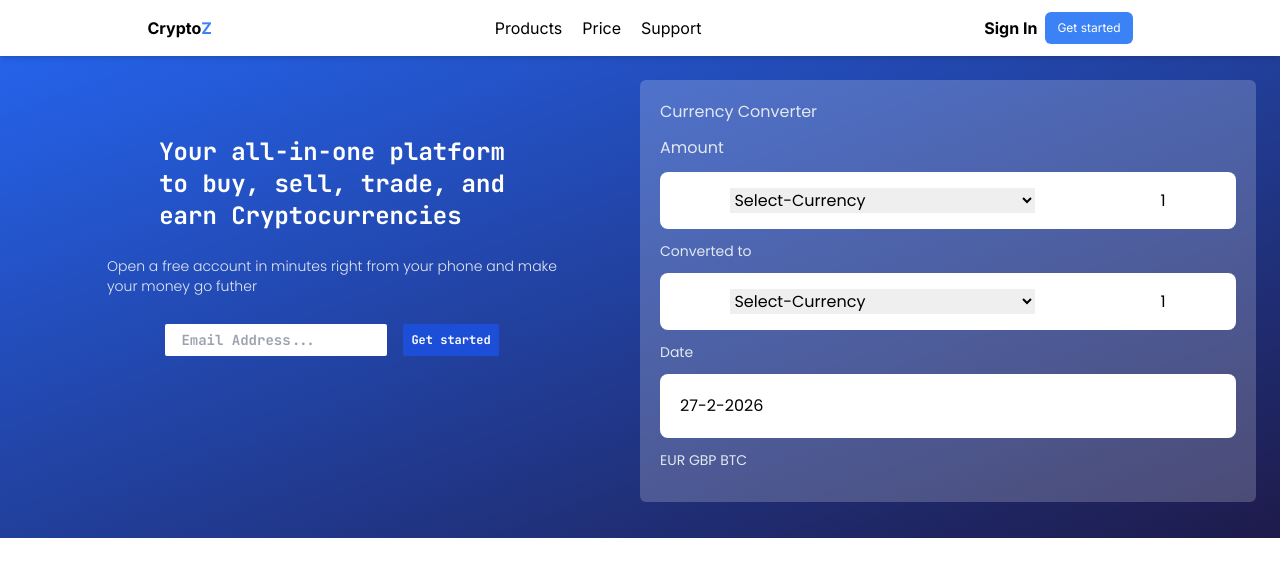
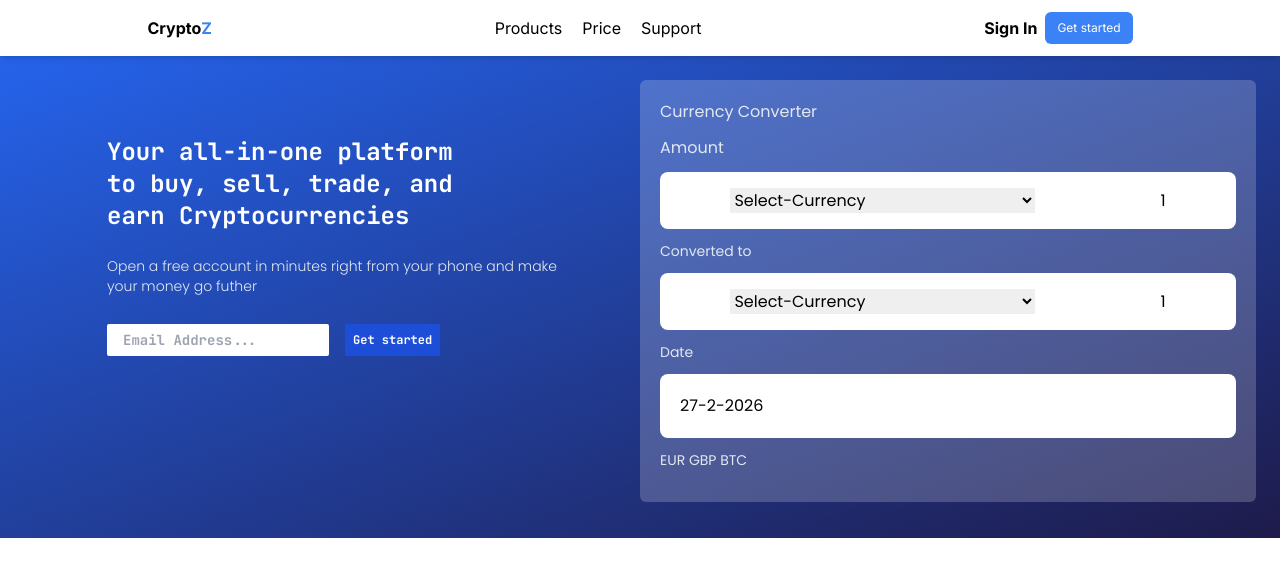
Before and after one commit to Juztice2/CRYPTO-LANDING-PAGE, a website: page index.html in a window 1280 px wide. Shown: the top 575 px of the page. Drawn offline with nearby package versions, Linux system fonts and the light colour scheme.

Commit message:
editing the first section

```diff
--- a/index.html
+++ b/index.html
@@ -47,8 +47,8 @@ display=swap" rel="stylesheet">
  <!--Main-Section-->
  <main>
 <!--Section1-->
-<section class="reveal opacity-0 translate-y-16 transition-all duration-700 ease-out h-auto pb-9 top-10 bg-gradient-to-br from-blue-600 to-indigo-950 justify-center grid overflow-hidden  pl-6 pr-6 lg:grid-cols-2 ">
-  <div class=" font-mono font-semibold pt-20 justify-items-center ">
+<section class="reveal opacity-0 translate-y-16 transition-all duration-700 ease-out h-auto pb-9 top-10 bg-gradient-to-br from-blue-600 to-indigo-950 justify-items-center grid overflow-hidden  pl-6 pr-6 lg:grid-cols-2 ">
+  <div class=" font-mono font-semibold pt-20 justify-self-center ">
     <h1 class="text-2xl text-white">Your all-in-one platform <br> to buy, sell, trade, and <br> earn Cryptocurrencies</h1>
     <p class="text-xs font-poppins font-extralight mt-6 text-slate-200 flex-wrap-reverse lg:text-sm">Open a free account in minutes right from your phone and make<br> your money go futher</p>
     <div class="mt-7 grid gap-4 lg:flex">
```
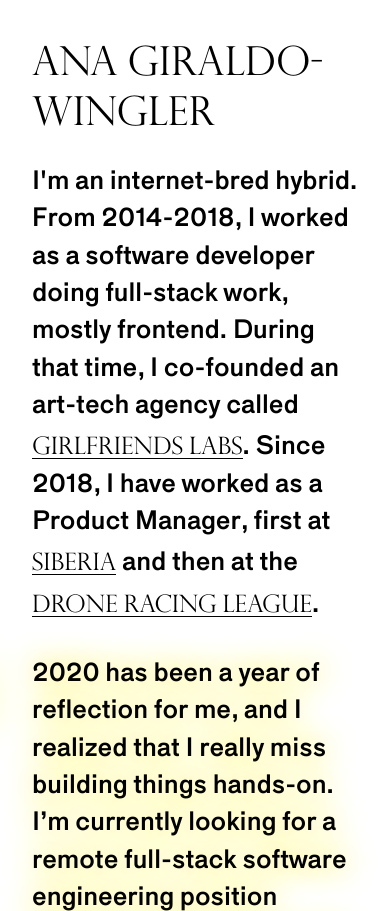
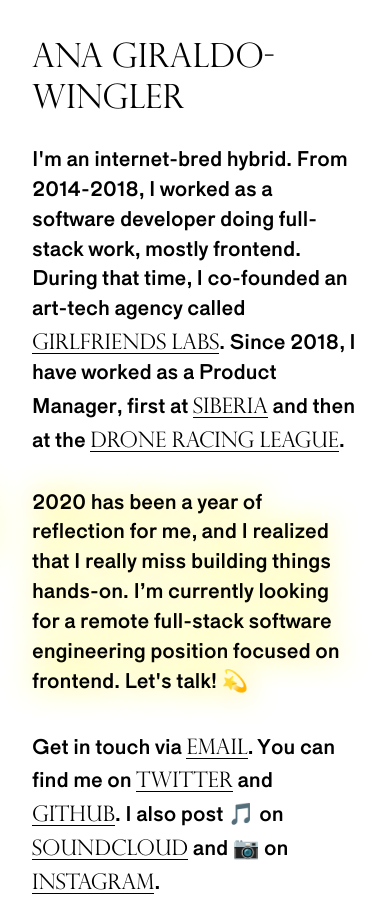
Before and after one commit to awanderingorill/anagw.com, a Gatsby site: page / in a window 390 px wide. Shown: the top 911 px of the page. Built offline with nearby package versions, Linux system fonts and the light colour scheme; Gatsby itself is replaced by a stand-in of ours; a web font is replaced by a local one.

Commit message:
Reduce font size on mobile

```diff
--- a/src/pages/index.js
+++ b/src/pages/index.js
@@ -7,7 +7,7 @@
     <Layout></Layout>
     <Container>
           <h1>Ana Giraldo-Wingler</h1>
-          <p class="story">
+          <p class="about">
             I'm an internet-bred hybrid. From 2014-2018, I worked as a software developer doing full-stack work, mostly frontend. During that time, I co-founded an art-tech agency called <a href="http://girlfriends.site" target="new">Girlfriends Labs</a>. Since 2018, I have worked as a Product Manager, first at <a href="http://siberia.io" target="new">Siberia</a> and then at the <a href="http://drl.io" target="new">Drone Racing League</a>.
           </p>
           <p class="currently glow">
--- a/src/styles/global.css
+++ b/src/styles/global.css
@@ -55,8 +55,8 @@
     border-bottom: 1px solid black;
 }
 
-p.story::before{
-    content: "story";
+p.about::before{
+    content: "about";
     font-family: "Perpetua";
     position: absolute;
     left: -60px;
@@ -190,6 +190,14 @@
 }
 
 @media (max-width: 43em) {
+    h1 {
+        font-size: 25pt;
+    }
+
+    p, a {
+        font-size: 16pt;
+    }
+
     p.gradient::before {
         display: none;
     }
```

---*---

WHAT TO PRODUCE.
Collect from the data above every line that includes "index".

OUTPUT FOR THIS TASK.
Before and after one commit to Juztice2/CRYPTO-LANDING-PAGE, a website: page index.html in a window 1280 px wide. Shown: the top 575 px of the page. Drawn offline with nearby package versions, Linux system fonts and the light colour scheme.
--- a/index.html
+++ b/index.html
--- a/src/pages/index.js
+++ b/src/pages/index.js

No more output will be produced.